I hope that the Tories do unseat New Labour, but I don't expect much noise from them once the whitewash is published. They must have known that much of what was being said about Saddam Hussein's UK-threatening WMDs was nonsense at the time (most ordinary people I knew did, that's why the demonstrations in London were so large), and they didn't say a dicky-bird then.
 
#18
As I've said before, no one will ever be satisfied with the results of this enquiry, for the simple reason that the truth, whatever it is, never matches up to people's internal hype. As can be seen from this thread, people are already getting their excuses in early about why it won't be fair - all without a shred of evidence to back up their claims. If anyone had an even remotely open mind, they would reserve judgement until we were at least a couple of months into the hearings.
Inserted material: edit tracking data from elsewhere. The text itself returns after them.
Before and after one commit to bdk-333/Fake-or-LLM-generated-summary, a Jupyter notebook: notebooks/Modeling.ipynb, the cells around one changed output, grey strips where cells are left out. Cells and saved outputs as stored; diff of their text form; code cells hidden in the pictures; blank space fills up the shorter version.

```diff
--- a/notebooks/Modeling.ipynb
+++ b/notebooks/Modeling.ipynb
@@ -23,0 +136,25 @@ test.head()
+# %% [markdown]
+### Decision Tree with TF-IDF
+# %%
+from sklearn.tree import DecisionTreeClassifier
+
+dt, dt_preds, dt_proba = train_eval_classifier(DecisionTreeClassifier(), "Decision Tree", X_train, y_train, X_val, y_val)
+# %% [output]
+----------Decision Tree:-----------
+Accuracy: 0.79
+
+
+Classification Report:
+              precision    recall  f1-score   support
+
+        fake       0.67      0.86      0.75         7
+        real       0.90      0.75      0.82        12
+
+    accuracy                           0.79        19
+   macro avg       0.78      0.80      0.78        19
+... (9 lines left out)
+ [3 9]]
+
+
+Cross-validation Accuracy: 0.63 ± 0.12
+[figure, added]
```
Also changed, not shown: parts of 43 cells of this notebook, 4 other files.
That many can't even do that shows that they are so emotionally committed to conclusions they have reached for themselves they feel the need to build a wall of denial before they even know what they are setting themselves up to deny.
 
#19
Auld-Yin said:
Prior to Bliar taking the stand Chilcott will be told exactly what questions Bliar is willing to answer and probably what the answer will be.
Yes, quite so, prepared questions followed by prepared answers, exit Bliar laughing. :x :x :x
 
#20
I understand the cynicism (we've been here before a few times) but there are significant differences to this inquiry:

...it is the fag-end of a dying Labour government
...the Tories have been pushing hard on this, as have the Lib Dems, and will be in power at some point during the inquiry, and wi
...most of the principal figures are no longer in positions of authority
...much of the evidence has already emerged and the jigsaw is largely put together
...there are plenty of people who were involved and who will give their side of the account
...the media and the public demand a robust enquiry and will hound Chilcot and the government even harder if the whitewash tin is opened
...Brown doesn't really care that much about the fate of Blair, and other Labour figures immune from damage will see some merit in a cathartic inquiry

It's not just the tinfoil hat brigade who are still angry....1million people marched in 2002